START Input data
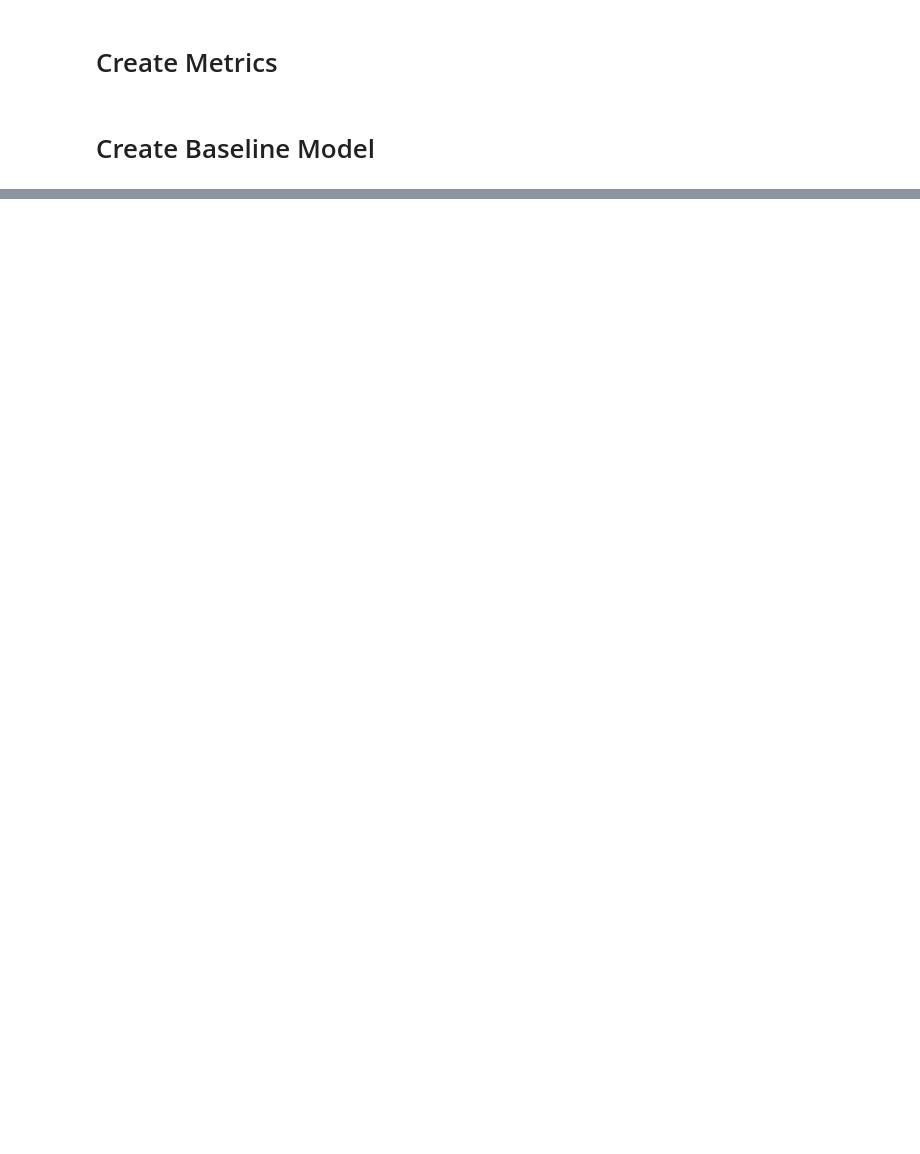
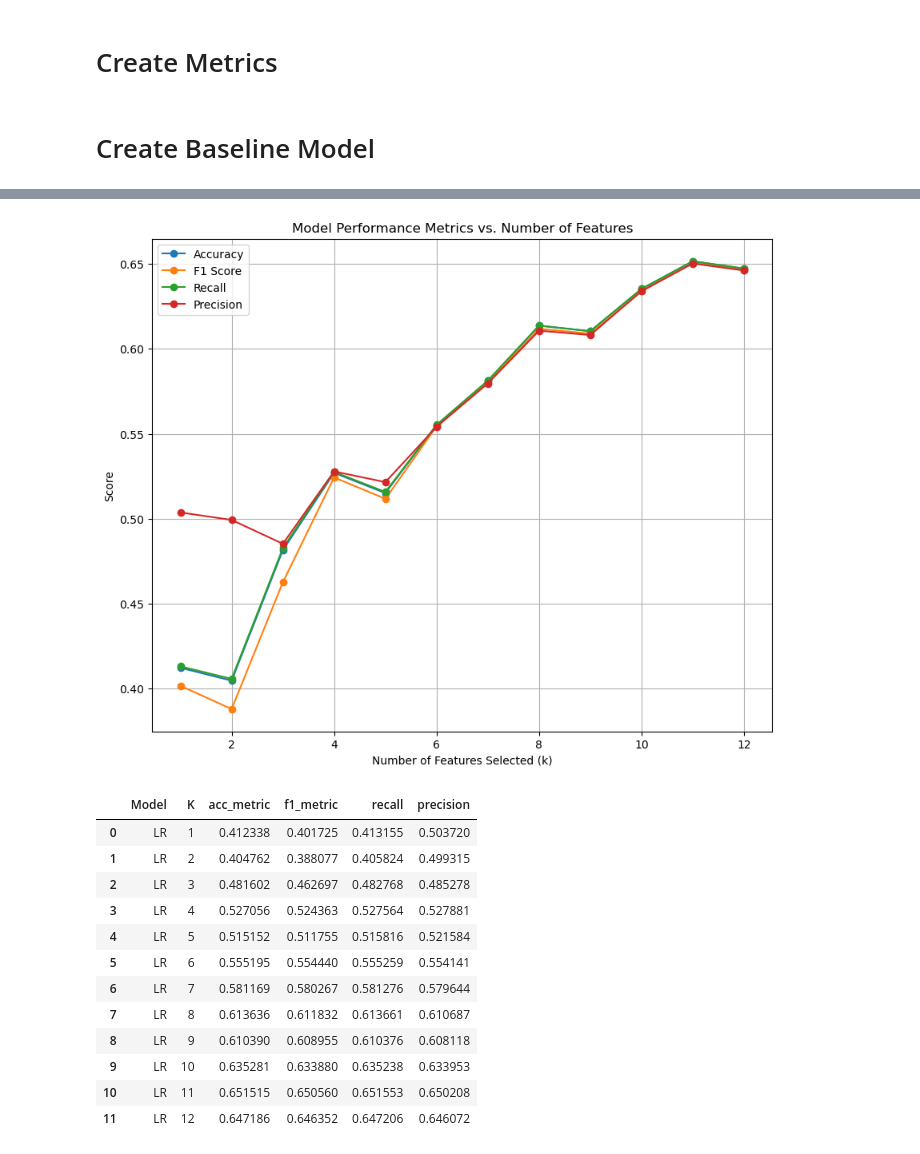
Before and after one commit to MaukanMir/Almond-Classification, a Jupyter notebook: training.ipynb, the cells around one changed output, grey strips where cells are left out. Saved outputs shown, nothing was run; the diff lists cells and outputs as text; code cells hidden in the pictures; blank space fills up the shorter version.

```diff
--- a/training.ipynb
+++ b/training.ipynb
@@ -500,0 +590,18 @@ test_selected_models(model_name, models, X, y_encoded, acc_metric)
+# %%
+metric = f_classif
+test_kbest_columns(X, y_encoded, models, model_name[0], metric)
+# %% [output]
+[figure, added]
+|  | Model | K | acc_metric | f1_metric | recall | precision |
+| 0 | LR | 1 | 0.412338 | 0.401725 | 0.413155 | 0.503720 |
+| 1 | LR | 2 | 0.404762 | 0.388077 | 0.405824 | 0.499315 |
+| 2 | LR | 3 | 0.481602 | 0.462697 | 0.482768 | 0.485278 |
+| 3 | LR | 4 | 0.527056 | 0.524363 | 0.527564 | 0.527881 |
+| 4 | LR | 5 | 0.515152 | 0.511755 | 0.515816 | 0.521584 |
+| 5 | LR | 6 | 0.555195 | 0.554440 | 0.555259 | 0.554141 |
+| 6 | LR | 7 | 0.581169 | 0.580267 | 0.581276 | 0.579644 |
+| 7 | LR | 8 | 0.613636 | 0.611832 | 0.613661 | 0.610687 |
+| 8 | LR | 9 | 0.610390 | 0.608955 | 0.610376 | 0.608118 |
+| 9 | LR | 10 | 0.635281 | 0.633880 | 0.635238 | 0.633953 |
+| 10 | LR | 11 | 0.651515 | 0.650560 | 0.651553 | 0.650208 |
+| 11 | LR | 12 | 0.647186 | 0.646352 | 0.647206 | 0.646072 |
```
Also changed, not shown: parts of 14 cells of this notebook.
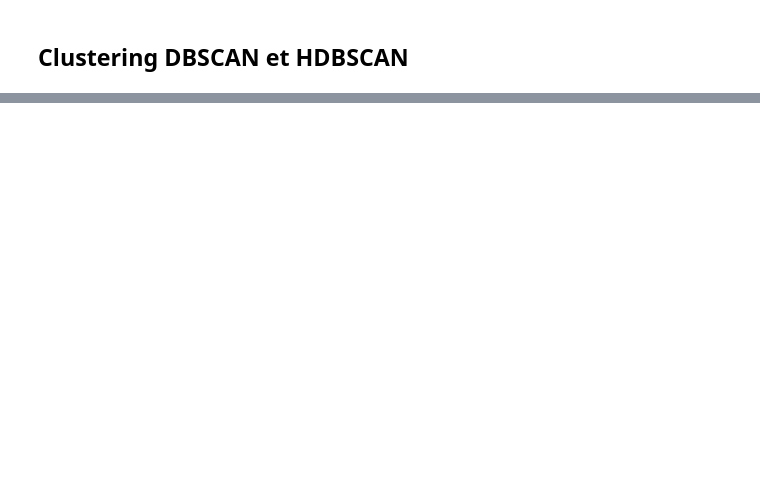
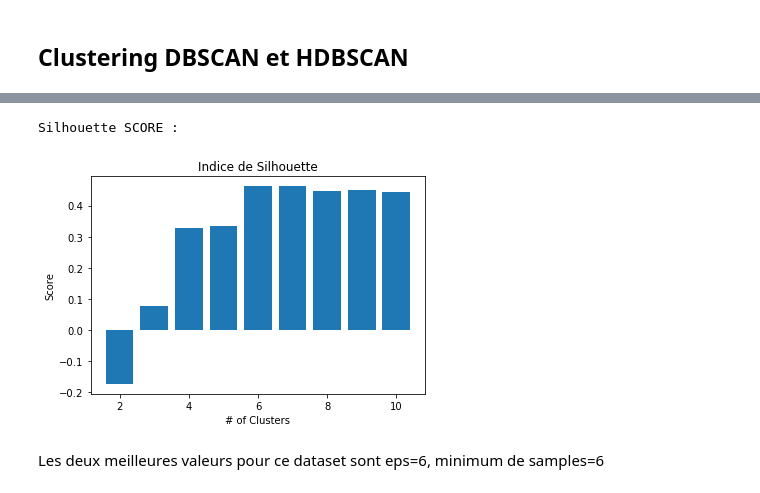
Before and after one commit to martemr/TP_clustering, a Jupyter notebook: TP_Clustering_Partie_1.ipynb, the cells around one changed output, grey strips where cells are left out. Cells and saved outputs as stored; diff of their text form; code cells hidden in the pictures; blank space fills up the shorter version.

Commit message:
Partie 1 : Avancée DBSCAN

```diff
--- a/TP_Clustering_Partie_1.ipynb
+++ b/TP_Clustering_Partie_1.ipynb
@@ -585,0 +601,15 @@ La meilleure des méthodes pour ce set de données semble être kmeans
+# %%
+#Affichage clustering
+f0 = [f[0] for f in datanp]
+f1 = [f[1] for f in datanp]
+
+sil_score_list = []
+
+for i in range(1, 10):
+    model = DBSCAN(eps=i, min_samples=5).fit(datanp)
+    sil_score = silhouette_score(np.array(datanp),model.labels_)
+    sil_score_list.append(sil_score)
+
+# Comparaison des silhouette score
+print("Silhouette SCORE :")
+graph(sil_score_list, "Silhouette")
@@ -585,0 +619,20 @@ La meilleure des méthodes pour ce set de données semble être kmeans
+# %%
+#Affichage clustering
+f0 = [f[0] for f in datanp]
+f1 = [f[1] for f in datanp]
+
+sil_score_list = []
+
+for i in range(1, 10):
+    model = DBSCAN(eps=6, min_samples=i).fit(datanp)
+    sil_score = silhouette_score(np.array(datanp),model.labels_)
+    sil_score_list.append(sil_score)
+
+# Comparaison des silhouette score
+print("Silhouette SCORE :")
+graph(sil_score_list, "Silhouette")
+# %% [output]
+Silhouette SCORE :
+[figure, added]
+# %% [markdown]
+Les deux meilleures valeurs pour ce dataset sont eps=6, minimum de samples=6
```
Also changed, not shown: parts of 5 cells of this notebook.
END Input data
# Task to complete
Set down exactly the lines that begin with the one containing "Partie 1 : Avancée DBSCAN" and end with the last line above, and no others.

# Answer section
Partie 1 : Avancée DBSCAN

```diff
--- a/TP_Clustering_Partie_1.ipynb
+++ b/TP_Clustering_Partie_1.ipynb
@@ -585,0 +601,15 @@ La meilleure des méthodes pour ce set de données semble être kmeans
+# %%
+#Affichage clustering
+f0 = [f[0] for f in datanp]
+f1 = [f[1] for f in datanp]
+
+sil_score_list = []
+
+for i in range(1, 10):
+    model = DBSCAN(eps=i, min_samples=5).fit(datanp)
+    sil_score = silhouette_score(np.array(datanp),model.labels_)
+    sil_score_list.append(sil_score)
+
+# Comparaison des silhouette score
+print("Silhouette SCORE :")
+graph(sil_score_list, "Silhouette")
@@ -585,0 +619,20 @@ La meilleure des méthodes pour ce set de données semble être kmeans
+# %%
+#Affichage clustering
+f0 = [f[0] for f in datanp]
+f1 = [f[1] for f in datanp]
+
+sil_score_list = []
+
+for i in range(1, 10):
+    model = DBSCAN(eps=6, min_samples=i).fit(datanp)
+    sil_score = silhouette_score(np.array(datanp),model.labels_)
+    sil_score_list.append(sil_score)
+
+# Comparaison des silhouette score
+print("Silhouette SCORE :")
+graph(sil_score_list, "Silhouette")
+# %% [output]
+Silhouette SCORE :
+[figure, added]
+# %% [markdown]
+Les deux meilleures valeurs pour ce dataset sont eps=6, minimum de samples=6
```
Also changed, not shown: parts of 5 cells of this notebook.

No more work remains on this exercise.